TASK DETAILS: Work through the data line by line, gathering every line that has the word "shown".
─── RECORDS PROVIDED
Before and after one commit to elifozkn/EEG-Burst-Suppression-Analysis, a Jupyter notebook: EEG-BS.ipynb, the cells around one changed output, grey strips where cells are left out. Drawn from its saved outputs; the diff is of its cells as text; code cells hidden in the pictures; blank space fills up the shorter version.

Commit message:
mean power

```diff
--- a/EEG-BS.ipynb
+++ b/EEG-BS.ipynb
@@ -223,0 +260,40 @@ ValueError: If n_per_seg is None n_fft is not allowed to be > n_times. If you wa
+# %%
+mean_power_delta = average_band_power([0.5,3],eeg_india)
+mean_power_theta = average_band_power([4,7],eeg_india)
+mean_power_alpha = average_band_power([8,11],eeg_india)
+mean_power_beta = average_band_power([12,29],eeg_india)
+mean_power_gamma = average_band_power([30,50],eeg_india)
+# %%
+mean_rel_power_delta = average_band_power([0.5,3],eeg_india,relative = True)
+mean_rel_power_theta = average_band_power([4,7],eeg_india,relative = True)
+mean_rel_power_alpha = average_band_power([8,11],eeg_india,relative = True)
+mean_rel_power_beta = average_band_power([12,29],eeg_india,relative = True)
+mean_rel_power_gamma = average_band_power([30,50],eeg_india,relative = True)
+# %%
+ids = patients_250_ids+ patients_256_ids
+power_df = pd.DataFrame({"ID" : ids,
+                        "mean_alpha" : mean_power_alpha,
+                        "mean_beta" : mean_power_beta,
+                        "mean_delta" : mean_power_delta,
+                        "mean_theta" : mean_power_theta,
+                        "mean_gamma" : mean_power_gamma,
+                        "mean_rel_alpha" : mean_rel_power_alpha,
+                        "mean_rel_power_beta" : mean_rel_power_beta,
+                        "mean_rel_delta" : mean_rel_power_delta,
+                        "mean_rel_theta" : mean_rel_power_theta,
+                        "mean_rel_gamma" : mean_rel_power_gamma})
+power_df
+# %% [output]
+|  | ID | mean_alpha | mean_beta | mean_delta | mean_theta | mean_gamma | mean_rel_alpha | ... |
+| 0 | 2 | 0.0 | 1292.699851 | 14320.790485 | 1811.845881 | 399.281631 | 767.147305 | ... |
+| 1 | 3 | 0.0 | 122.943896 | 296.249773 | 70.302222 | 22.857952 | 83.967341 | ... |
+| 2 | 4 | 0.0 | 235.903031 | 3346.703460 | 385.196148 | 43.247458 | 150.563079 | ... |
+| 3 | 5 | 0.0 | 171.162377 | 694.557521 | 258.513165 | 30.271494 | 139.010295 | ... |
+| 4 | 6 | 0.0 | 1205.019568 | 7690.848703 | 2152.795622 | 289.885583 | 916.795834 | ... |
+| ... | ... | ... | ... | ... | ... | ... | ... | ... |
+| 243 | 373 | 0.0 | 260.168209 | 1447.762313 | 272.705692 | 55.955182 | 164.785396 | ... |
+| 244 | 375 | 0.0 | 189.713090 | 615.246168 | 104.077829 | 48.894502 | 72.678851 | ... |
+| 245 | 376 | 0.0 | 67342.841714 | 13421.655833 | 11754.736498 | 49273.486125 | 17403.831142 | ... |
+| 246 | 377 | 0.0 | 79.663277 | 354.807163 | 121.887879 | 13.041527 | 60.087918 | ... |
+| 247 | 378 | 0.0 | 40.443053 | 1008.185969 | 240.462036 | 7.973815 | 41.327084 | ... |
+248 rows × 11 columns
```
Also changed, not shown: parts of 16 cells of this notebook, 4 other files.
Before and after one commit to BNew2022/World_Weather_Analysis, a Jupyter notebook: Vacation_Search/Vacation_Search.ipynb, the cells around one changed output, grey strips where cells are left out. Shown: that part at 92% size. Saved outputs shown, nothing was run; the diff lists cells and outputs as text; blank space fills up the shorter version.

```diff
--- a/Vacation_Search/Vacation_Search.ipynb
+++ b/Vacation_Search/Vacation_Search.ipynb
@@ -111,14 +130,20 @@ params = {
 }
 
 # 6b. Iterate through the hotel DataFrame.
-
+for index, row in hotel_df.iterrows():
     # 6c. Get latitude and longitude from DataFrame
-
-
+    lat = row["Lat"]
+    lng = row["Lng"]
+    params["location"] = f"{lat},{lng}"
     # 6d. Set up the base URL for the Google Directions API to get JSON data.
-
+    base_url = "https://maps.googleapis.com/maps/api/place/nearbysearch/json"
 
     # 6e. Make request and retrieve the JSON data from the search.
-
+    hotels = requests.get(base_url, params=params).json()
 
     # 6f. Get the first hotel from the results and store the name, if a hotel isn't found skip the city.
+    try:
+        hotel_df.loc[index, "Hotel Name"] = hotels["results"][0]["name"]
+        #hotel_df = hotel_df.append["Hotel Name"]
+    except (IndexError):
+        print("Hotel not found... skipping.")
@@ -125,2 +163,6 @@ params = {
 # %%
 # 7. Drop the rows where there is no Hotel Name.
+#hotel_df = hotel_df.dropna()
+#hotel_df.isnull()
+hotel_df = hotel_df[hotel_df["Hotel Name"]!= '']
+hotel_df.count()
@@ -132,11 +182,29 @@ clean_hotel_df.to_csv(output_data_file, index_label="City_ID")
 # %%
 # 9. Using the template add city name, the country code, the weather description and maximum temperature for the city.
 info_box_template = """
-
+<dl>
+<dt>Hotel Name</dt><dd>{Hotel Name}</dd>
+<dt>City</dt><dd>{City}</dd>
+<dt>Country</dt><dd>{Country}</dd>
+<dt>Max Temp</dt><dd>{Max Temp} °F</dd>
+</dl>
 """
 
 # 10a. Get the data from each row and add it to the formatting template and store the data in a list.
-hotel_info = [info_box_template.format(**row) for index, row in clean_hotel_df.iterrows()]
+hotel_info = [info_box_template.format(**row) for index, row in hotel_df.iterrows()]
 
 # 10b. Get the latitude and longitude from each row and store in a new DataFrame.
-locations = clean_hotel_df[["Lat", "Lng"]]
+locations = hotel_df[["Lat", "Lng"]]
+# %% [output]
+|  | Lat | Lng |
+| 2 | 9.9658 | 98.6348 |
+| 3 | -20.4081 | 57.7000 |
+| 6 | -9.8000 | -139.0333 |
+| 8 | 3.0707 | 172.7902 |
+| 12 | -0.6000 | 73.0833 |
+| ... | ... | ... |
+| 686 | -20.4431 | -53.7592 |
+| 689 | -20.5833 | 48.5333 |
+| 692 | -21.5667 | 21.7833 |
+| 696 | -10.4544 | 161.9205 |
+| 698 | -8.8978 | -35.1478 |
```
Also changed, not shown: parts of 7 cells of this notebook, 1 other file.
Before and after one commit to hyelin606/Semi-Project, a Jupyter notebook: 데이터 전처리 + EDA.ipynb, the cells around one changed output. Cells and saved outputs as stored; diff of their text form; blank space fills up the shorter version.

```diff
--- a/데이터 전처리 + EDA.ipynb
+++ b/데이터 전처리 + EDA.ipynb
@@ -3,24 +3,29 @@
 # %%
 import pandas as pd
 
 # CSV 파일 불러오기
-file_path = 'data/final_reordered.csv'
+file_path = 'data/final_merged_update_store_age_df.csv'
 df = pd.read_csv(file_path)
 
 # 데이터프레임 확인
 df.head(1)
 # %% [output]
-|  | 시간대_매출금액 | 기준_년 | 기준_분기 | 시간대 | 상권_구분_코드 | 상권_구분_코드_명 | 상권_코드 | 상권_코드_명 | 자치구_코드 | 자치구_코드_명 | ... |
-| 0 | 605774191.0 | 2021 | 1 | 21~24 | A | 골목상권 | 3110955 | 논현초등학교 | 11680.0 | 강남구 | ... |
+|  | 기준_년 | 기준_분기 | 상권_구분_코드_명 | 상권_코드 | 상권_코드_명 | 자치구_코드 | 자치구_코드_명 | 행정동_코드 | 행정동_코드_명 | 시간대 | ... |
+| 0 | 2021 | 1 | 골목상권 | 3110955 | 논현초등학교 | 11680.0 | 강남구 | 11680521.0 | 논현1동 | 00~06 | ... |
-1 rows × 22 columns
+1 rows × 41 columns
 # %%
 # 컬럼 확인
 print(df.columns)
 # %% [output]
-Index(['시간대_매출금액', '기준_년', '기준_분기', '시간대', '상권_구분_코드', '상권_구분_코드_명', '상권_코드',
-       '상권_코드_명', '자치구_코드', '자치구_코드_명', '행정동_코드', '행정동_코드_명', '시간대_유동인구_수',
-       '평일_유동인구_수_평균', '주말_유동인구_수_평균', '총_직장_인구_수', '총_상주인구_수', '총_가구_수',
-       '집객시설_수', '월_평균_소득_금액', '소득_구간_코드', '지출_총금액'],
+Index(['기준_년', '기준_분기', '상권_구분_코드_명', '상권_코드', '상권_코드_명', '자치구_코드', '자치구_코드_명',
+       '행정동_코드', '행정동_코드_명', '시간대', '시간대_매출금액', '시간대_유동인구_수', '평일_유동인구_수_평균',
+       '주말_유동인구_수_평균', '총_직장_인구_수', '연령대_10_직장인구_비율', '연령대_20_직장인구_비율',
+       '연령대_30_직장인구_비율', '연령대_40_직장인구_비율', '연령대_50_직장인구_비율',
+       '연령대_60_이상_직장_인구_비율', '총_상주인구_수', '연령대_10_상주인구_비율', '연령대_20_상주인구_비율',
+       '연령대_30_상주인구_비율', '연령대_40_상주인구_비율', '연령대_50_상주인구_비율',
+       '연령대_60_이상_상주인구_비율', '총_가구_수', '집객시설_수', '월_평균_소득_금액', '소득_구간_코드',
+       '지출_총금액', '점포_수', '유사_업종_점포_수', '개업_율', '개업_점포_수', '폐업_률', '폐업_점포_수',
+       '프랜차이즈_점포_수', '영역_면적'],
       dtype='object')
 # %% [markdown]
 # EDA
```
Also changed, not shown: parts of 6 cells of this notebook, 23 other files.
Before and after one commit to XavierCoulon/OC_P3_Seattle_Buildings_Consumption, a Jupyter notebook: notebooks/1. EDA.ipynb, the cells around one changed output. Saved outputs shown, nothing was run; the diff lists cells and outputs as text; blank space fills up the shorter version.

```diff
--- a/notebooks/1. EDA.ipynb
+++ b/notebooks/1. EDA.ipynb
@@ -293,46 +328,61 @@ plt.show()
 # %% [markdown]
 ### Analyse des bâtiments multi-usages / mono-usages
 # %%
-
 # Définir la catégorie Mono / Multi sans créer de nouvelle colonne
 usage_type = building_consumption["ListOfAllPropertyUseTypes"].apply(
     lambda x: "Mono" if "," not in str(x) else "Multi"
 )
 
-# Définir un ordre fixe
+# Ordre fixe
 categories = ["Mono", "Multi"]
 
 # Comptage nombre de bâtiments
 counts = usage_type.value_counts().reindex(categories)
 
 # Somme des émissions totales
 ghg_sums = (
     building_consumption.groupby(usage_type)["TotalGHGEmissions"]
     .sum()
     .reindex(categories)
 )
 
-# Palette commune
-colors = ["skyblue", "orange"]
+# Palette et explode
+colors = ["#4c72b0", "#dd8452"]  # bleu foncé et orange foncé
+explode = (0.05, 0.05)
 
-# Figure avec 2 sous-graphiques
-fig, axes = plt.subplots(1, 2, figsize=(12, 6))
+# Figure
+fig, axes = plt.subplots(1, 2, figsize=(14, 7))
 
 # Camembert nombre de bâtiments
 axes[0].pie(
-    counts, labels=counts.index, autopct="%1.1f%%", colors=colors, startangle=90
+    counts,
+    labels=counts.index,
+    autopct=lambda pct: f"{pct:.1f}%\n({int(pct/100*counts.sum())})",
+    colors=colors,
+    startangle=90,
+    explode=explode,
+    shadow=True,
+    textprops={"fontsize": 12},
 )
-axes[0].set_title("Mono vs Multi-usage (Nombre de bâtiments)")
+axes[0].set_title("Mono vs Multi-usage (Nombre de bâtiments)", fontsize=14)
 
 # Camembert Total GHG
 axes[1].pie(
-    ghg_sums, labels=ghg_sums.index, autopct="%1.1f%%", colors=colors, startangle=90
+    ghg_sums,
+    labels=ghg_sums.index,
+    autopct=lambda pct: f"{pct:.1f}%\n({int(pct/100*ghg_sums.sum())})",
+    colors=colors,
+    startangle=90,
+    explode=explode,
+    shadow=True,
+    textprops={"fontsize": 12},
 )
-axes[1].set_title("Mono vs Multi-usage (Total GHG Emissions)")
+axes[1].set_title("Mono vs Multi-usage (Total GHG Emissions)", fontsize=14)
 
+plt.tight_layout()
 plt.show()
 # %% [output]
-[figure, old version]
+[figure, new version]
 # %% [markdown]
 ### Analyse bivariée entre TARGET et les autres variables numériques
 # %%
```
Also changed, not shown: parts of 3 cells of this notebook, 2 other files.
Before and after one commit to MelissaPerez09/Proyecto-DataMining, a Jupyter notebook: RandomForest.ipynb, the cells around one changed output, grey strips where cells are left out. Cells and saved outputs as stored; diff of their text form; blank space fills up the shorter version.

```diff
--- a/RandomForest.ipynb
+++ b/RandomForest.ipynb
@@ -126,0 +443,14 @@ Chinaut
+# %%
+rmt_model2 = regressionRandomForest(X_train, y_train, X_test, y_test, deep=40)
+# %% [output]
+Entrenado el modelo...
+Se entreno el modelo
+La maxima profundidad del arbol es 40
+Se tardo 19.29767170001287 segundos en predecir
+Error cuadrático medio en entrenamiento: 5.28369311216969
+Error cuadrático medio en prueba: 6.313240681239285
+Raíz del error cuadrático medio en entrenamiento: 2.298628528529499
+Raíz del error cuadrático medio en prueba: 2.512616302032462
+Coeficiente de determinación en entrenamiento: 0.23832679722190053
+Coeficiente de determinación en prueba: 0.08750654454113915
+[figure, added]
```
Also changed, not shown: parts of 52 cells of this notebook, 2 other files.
──────
FINISHED EXERCISE:
Also changed, not shown: parts of 16 cells of this notebook, 4 other files.
Before and after one commit to BNew2022/World_Weather_Analysis, a Jupyter notebook: Vacation_Search/Vacation_Search.ipynb, the cells around one changed output, grey strips where cells are left out. Shown: that part at 92% size. Saved outputs shown, nothing was run; the diff lists cells and outputs as text; blank space fills up the shorter version.
Also changed, not shown: parts of 7 cells of this notebook, 1 other file.
Also changed, not shown: parts of 6 cells of this notebook, 23 other files.
Before and after one commit to XavierCoulon/OC_P3_Seattle_Buildings_Consumption, a Jupyter notebook: notebooks/1. EDA.ipynb, the cells around one changed output. Saved outputs shown, nothing was run; the diff lists cells and outputs as text; blank space fills up the shorter version.
Also changed, not shown: parts of 3 cells of this notebook, 2 other files.
Also changed, not shown: parts of 52 cells of this notebook, 2 other files.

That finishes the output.